Core architecture Quad-core ARM Cortex-A7
CPU 900 MHz
GPU Dual Core VideoCore IV® Multimedia Co-Processor Provides Open GL ES 2.0, hardware-accelerated OpenVG, and 1080p30 H.264 high-profile decode Capable of 1Gpixel/s, 1.5Gtexel/s or 24GFLOPs with texture filtering and DMA infrastructure
Memory 1GB LPDDR2
Operating System Boots from Micro SD card, running a version of the Linux operating system
Dimensions 85 x 56 x 17mm
Power Micro USB socket 5V, 2A
RS Part.No. 125-9525
Ethernet 10/100 BaseT Ethernet socket
Video Output HDMI (rev 1.3 & 1.4) Composite RCA (PAL and NTSC)

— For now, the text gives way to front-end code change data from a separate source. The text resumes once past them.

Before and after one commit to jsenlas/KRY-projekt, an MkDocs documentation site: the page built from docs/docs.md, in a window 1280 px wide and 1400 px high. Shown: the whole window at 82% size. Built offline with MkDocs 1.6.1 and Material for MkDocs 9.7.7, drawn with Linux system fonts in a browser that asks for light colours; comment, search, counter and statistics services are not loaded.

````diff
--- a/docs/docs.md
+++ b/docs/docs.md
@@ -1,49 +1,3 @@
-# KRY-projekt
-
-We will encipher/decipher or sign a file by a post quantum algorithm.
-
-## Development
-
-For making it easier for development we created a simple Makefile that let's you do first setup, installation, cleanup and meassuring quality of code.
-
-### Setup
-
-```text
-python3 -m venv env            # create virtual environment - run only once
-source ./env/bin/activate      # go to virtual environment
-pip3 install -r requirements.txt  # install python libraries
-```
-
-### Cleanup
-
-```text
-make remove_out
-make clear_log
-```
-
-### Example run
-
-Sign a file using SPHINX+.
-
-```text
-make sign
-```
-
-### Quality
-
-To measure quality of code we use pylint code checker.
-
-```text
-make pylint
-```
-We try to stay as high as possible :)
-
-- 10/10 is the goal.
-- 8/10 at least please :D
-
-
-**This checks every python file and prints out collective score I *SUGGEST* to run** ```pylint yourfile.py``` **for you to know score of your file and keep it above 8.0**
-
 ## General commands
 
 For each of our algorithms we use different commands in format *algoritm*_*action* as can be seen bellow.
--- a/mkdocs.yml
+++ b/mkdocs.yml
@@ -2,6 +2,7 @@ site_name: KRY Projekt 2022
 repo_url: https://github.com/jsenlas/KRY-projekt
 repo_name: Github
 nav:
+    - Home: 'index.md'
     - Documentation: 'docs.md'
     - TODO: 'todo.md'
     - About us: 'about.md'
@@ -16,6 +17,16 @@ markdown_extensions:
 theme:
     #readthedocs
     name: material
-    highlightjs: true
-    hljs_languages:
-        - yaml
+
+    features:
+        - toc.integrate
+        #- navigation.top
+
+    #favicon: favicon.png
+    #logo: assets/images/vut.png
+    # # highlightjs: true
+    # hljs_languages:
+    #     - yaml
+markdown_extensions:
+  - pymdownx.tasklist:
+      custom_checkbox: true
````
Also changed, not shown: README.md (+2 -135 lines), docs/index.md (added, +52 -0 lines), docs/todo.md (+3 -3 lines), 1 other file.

Audio Output 3.5mm jack, HDMI
USB 4 xUSB 2.0 Connector
GPIO Connector 40-pin 2.54 mm (100 mil) expansion header: 2x20 strip Providing 27 GPIO pins as well as +3.3 V, +5 V and GND supply lines
Camera Connector 15-pin MIPI Camera Serial Interface (CSI-2)

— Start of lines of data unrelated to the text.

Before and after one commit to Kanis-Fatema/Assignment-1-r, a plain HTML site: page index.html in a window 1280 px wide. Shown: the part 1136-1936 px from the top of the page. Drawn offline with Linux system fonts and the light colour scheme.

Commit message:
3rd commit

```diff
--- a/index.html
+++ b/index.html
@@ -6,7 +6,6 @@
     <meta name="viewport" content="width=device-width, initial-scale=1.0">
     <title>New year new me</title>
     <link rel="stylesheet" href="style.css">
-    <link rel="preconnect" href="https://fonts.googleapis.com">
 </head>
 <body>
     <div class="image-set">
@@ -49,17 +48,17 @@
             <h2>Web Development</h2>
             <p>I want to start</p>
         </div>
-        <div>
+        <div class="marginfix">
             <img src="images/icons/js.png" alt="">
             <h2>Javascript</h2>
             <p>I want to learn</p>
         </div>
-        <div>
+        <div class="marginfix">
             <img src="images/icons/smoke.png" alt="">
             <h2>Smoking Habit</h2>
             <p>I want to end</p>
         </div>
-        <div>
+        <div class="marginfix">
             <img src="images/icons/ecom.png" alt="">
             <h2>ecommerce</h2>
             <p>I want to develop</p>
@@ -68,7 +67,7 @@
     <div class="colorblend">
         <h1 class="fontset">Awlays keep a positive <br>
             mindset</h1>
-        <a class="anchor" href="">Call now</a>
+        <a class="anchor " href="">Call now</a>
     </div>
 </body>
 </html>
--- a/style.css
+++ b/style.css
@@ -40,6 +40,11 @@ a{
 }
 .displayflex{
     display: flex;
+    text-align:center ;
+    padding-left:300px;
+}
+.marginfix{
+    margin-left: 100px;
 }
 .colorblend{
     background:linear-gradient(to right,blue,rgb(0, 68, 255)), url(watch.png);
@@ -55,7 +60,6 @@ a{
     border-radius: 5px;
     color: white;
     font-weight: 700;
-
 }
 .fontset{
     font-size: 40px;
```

Display Connector Display Serial Interface (DSI) 15 way flat flex cable connector with two data lanes and a clock lane
Memory Card Slot Micro SDIO
- A 900MHz quad-core ARM Cortex-A7 CPU (~6x performance)

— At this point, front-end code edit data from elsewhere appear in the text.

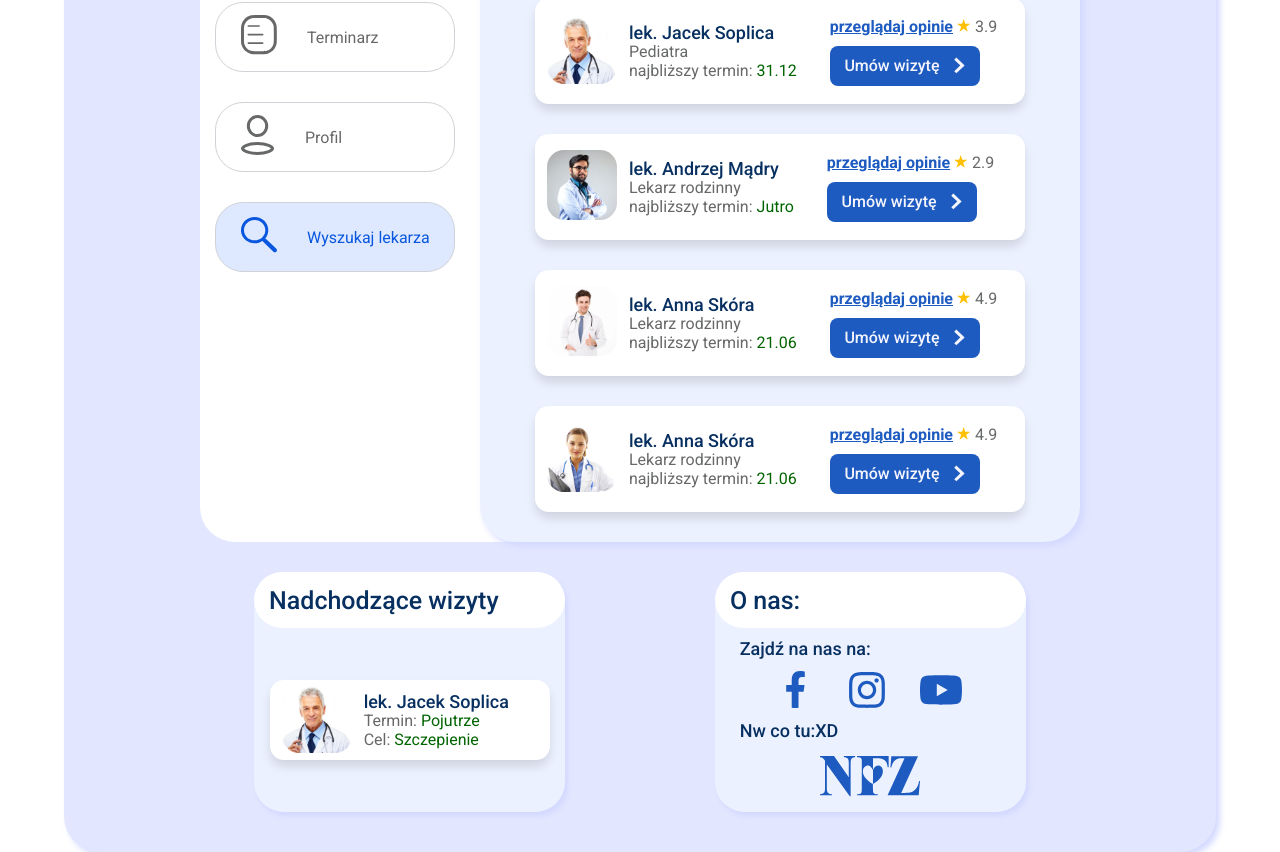
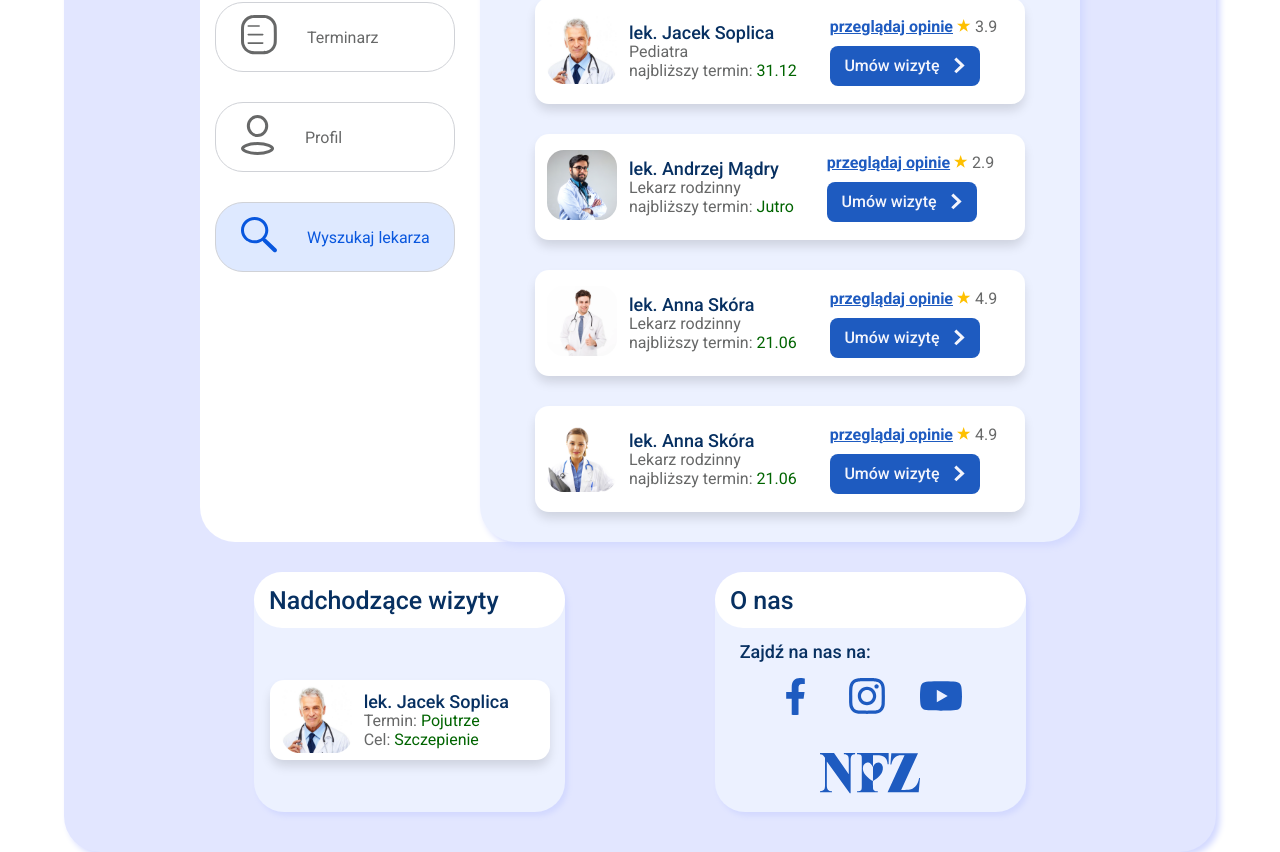
Before and after one commit to JakubHaligowski/ProjektFrontEnd, a React (Create React App) app: page / in a window 1280 px wide. Shown: the part 268-1120 px from the top of the page. Built offline with nearby package versions, Linux system fonts and the light colour scheme.

Commit message:
usunięte XD

```diff
--- a/src/components/Socials.js
+++ b/src/components/Socials.js
@@ -10,12 +10,19 @@ function Socials() {
     <div id={styles.container}>
       <span className={styles.text}>Zajdź na nas na:</span>
       <div id={styles.socials_icons}>
-        <FacebookIcon />
-        <InstagramIcon />
-        <YouTubeIcon />
+        <a href="https://www.facebook.com/CentrumMedycznePolmed/" target='_blank'>
+          <FacebookIcon />
+        </a>
+        <a href="https://www.instagram.com/" target='_blank'>
+          <InstagramIcon />
+        </a>
+        <a href="https://www.youtube.com/" target="_blank">
+          <YouTubeIcon />
+        </a>
+
       </div>
-      <span className={styles.text}>Nw co tu:XD</span>
-      <NfzIcon id={styles.nfz}/>
+      <span className={styles.text}> </span>
+      <NfzIcon id={styles.nfz} />
     </div>
   );
 }
--- a/src/pages/MainPage.js
+++ b/src/pages/MainPage.js
@@ -25,7 +25,7 @@ function MainPage() {
               purpose="Szczepienie"
             />
           </SmallWindow>
-          <SmallWindow id={styles.window_socials} title="O nas:" >
+          <SmallWindow id={styles.window_socials} title="O nas" >
             <Socials/>
           </SmallWindow>
         </div>
```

- 1GB LPDDR2 SDRAM (2x memory)
- Complete compatibility with Raspberry Pi 1
- Because it has an ARMv7 processor, it can run the full range of ARM GNU/Linux distributions, including Snappy Ubuntu Core, as well as Microsoft Windows 10.
BCM2836 AND RASPBERRY PI 2
Since we launched the original Raspberry Pi Model B, back in 2012, we’ve done an enormous amount of software work to get the best out of our Broadcom BCM2835 application processor and its 700MHz ARM11 CPU. We’ve spent a lot of money on optimising a wide variety of open-source libraries and applications, including WebKit, LibreOffice, Scratch, Pixman, XBMC/Kodi, libav and PyPy. At the same time, the Raspbian project, run by Peter Green and Mike Thompson, has provided us with an ARMv6-compatible rebuild of Debian with hardware floating point support, and Gordon, Dom and Jonathan have spent thousands of hours working on the firmware and board support to make Raspberry Pi the most stable single board computer in the world. It’s worth going back and trying out an old SD card image from 2012 to get an idea of how far we’ve come. Nonetheless, there comes a point when there’s no substitute for more memory and CPU performance. Our challenge was to figure out how to get this without throwing away our investment in the platform or spoiling all those projects and tutorials which rely on the precise details of the Raspberry Pi hardware. Fortunately for us, Broadcom were willing to step up with a new SoC, BCM2836. This retains all the features of BCM2835, but replaces the single 700MHz ARM11 with a 900MHz quad-core ARM Cortex-A7 complex: everything else remains the same, so there is no painful transition or reduction in stability. Once we were confident that BCM2836 was performing as expected, James designed a series of prototypes, before we settled on the Raspberry Pi 2 Model B that launches today. This has an identical form-factor to the existing Raspberry Pi 1 Model B+, but manages to pack in both the new BCM2836 and a full 1GB of SDRAM from our friends at Micron. All of the connectors are in the same place and have the same functionality, and the board can still be run from a 5V micro-USB power adapter. Raspberry Pi 2 is available to buy today from our partners element14 and RS Components. Remember you’ll need an updated NOOBS or Raspbian image including an ARMv7 kernel and modules from our downloads page. At launch, we are using the same ARMv6 Raspbian userland on both Raspberry Pi 1 and 2; over the next few months we will investigate whether we can obtain higher performance from regular ARMv7 Debian, or whether we can selectively replace a small number of libraries to get the best of both worlds. Now that we’re using an ARMv7 core, we can also run Ubuntu: a Snappy Ubuntu Core image is available now and a package for NOOBS will be available in the next couple of weeks.
For the last six months we’ve been working closely with Microsoft to bring the forthcoming Windows 10 to Raspberry Pi 2. Microsoft will have much more to share over the coming months. The Raspberry Pi 2-compatible version of Windows 10 will be available free of charge to makers. Visit WindowsOnDevices.com today to join the Windows Developer Program for IoT and receive updates as they become available.